After Cancer Treatment, Nurses Help Survivors Find Their Way
Statistics about the growing number of individuals joining the ranks of "cancer survivor" are truly heartening. Currently, there are more than 15 million US cancer survivors, and that number is expected to grow by at least one-third to 20 million over the next decade.
These are numbers I suspect even the most optimistic cancer research- er and practitioner might not have imagined even only a few years ago. Yet with this good news comes a re- sponsibility for the nation’s health- care providers—and not just those working in oncology. As survivorship nurse navigator Darcy Burbage notes in our cover story this month: “Survi- vorship care is everyone’s business.”
And, indeed, that chord was struck over and over again at the 2017 Can- cer Survivorship Symposium, where hundreds of researchers, healthcare professionals, survivors, and advo- cates convened for this annual conference where oncology and primary care practitioners share the latest research on providing optimal survivor care.
In this issue of Oncology Nursing News®, we highlight just a sampling of those presentations; many more can be found on Nursing.OncLive.com. And Burbage gives readers an up- close look at how survivorship care is delivered at the Helen F. Graham Cancer Center & Research Institute in Delaware, a community cancer cen- ter. It looks different, she notes, than how survivor care is delivered at larg- er academic medical centers, under- scoring a point oncology nurses know well: when it comes to survivorship, there is no one-size-fits-all approach.
Also in this issue, Pamela Gaytan, nurse and neuroendocrine specialist at the Rocky Mountain Cancer Cen- ter in Denver, provides her peers with a primer on treating and supporting patients with neuroendocrine tumors and carcinoid syndrome. Her insights are well-timed, following on the FDA’s recent approval of telotristat ethyl (Xermelo), a new drug for the treatment of carcinoid syndrome—re- lated diarrhea in these patients.

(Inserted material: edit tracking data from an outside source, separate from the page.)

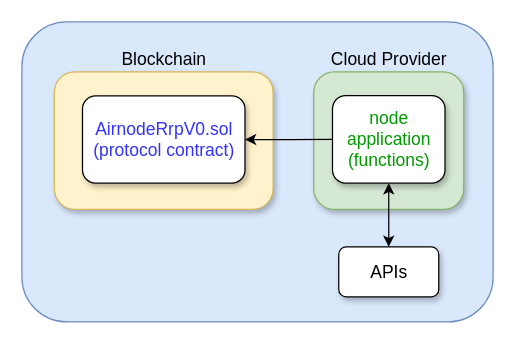
This is docs/explore/assets/diagrams/summary-airnode-2-parts.drawio from api3dao/vitepress-docs, a draw.io file, before an edit. Source tidied: cells renumbered, new cells numbered last; positions are measured from the earlier drawing's top-left corner, leaving out a move shared by most shapes. Both pictures are drawn from the tidied source at 125%, with x=0, y=0 at pixel (21, 21).
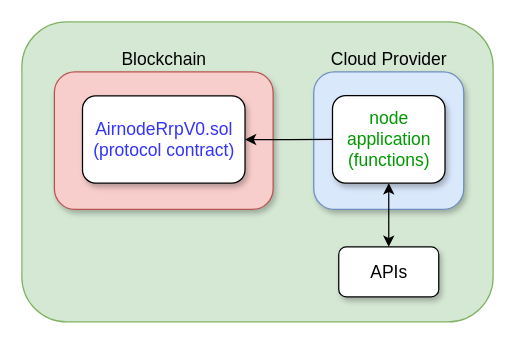
The same diagram, later.

Change to the diagram source:
```diff
@@
 <mxGraphModel>
   <root>
     <mxCell id="0" />
     <mxCell id="1" parent="0" />
-    <mxCell id="2" style="rounded=1;whiteSpace=wrap;html=1;fillColor=#dae8fc;strokeColor=#6c8ebf;" parent="1" vertex="1">
+    <mxCell id="2" style="rounded=1;whiteSpace=wrap;html=1;fillColor=#d5e8d4;strokeColor=#82b366;" parent="1" vertex="1">
       <mxGeometry width="377" height="240" as="geometry" />
     </mxCell>
-    <mxCell id="3" style="rounded=1;whiteSpace=wrap;html=1;fillColor=#d5e8d4;strokeColor=#82b366;shadow=1;" parent="1" vertex="1">
+    <mxCell id="3" style="rounded=1;whiteSpace=wrap;html=1;fillColor=#dae8fc;strokeColor=#6c8ebf;shadow=1;" parent="1" vertex="1">
       <mxGeometry x="233.5" y="40" width="120" height="110" as="geometry" />
     </mxCell>
     <mxCell id="4" value="&lt;font style=&quot;font-size: 14px&quot;&gt;APIs&lt;/font&gt;" style="rounded=1;whiteSpace=wrap;html=1;shadow=1;" parent="1" vertex="1">
       <mxGeometry x="253.5" y="180" width="80" height="40" as="geometry" />
     </mxCell>
     <mxCell id="5" style="edgeStyle=orthogonalEdgeStyle;rounded=0;jettySize=auto;html=1;entryX=0.5;entryY=0;entryDx=0;entryDy=0;startArrow=classic;startFill=1;" parent="1" edge="1" source="6" target="4">
       <mxGeometry relative="1" as="geometry" />
     </mxCell>
     <mxCell id="6" value="&lt;font style=&quot;font-size: 14px&quot; color=&quot;#009900&quot;&gt;node&lt;br&gt;application&lt;br&gt;(functions)&lt;/font&gt;" style="rounded=1;whiteSpace=wrap;html=1;shadow=1;" parent="1" vertex="1">
       <mxGeometry x="248.5" y="59" width="90" height="70" as="geometry" />
     </mxCell>
-    <mxCell id="7" style="rounded=1;whiteSpace=wrap;html=1;fillColor=#fff2cc;strokeColor=#d6b656;shadow=1;" parent="1" vertex="1">
+    <mxCell id="7" style="rounded=1;whiteSpace=wrap;html=1;fillColor=#f8cecc;strokeColor=#b85450;shadow=1;" parent="1" vertex="1">
       <mxGeometry x="26" y="40" width="175" height="110" as="geometry" />
     </mxCell>
     <mxCell id="8" value="Blockchain" style="text;html=1;strokeColor=none;fillColor=none;align=center;verticalAlign=middle;whiteSpace=wrap;rounded=0;fontSize=14;" parent="1" vertex="1">
       <mxGeometry x="13.5" y="20" width="200" height="20" as="geometry" />
     </mxCell>
     <mxCell id="9" style="edgeStyle=orthogonalEdgeStyle;rounded=0;jettySize=auto;html=1;exitX=1;exitY=0.5;exitDx=0;exitDy=0;entryX=0;entryY=0.5;entryDx=0;entryDy=0;startArrow=classic;startFill=1;strokeColor=#000000;endArrow=none;endFill=0;" parent="1" edge="1" source="11" target="6">
       <mxGeometry relative="1" as="geometry" />
     </mxCell>
     <mxCell id="10" value="&lt;span style=&quot;font-size: 14px&quot;&gt;Cloud Provider&lt;/span&gt;" style="text;html=1;strokeColor=none;fillColor=none;align=center;verticalAlign=middle;whiteSpace=wrap;rounded=0;fontStyle=0;fontSize=14;" parent="1" vertex="1">
       <mxGeometry x="223.5" y="20" width="140" height="20" as="geometry" />
     </mxCell>
     <mxCell id="11" value="&lt;font style=&quot;font-size: 14px&quot; color=&quot;#3333ff&quot;&gt;AirnodeRrpV0.sol&lt;br&gt;(protocol contract)&lt;/font&gt;" style="rounded=1;whiteSpace=wrap;html=1;shadow=1;" parent="1" vertex="1">
       <mxGeometry x="48.5" y="59.2" width="130" height="69.8" as="geometry" />
     </mxCell>
   </root>
 </mxGraphModel>
```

The full implementation of the new USP <800> standards for handling hazardous drugs will happen in July 2018 and oncology nurses and others who work with these agents need to be prepared.

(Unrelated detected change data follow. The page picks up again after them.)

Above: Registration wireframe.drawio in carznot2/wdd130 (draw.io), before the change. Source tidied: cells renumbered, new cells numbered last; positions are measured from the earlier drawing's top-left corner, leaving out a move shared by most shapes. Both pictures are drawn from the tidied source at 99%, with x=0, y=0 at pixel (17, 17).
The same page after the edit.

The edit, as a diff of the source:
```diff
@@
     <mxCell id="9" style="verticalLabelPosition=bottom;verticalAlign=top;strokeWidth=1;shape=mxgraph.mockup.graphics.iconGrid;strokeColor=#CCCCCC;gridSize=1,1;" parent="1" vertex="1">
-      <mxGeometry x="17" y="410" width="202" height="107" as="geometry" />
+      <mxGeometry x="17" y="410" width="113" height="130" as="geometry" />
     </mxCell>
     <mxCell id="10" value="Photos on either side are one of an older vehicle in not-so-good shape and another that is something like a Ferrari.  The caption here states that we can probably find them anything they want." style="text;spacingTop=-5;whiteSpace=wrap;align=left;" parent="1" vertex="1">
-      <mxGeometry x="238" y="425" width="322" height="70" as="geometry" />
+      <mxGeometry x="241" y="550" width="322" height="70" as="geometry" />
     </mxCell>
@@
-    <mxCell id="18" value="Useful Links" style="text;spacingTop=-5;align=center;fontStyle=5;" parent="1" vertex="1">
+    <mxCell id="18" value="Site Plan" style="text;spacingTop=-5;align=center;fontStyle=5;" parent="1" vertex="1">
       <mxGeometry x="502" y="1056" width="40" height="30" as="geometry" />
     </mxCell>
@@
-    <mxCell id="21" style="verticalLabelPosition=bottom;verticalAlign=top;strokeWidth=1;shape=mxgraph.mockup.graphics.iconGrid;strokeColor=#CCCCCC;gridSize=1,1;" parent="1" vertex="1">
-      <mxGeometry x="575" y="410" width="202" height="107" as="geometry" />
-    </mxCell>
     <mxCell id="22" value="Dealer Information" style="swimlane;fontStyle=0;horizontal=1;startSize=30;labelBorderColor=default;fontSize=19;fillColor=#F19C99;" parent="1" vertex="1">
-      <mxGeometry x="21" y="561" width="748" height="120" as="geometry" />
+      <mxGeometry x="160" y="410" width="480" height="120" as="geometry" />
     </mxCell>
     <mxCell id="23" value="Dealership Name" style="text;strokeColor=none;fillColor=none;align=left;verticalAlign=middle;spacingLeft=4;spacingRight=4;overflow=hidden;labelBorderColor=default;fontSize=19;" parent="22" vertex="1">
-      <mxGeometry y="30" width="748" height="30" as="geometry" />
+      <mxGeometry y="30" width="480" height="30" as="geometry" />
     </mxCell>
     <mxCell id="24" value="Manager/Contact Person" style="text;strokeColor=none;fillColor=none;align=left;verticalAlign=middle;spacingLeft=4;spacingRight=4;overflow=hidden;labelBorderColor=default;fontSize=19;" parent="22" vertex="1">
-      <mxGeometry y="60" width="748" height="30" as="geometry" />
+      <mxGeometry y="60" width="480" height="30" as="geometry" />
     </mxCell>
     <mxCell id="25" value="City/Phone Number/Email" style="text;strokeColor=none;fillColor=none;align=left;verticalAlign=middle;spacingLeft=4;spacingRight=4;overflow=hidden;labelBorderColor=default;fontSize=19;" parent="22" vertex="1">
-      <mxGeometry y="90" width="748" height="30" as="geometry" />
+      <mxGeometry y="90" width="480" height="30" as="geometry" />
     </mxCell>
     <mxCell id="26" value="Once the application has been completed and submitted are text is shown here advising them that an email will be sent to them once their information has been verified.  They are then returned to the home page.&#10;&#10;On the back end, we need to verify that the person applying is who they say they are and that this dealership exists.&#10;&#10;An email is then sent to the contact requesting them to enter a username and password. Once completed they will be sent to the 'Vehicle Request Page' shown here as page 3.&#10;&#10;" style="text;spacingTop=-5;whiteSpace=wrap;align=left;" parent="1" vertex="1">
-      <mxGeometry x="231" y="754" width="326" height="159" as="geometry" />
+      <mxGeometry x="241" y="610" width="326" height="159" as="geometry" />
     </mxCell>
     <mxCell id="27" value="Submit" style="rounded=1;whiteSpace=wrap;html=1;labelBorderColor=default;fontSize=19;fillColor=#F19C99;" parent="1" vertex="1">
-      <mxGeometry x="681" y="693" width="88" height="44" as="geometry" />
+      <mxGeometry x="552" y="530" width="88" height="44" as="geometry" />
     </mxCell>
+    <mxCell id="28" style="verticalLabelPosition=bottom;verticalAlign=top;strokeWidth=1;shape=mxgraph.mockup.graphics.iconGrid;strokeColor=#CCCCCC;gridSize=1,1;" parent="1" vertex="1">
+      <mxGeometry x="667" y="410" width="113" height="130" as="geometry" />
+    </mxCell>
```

In her column this month, nurse safe handling expert Martha Polovich explains why closed system transfer devices are mandatory under the new standards for the administration of antineoplastic agents and shares guid- ance on their use.
As always, we hope that you find the information in these pages helpful, and thank you for reading.
Chairman and CEO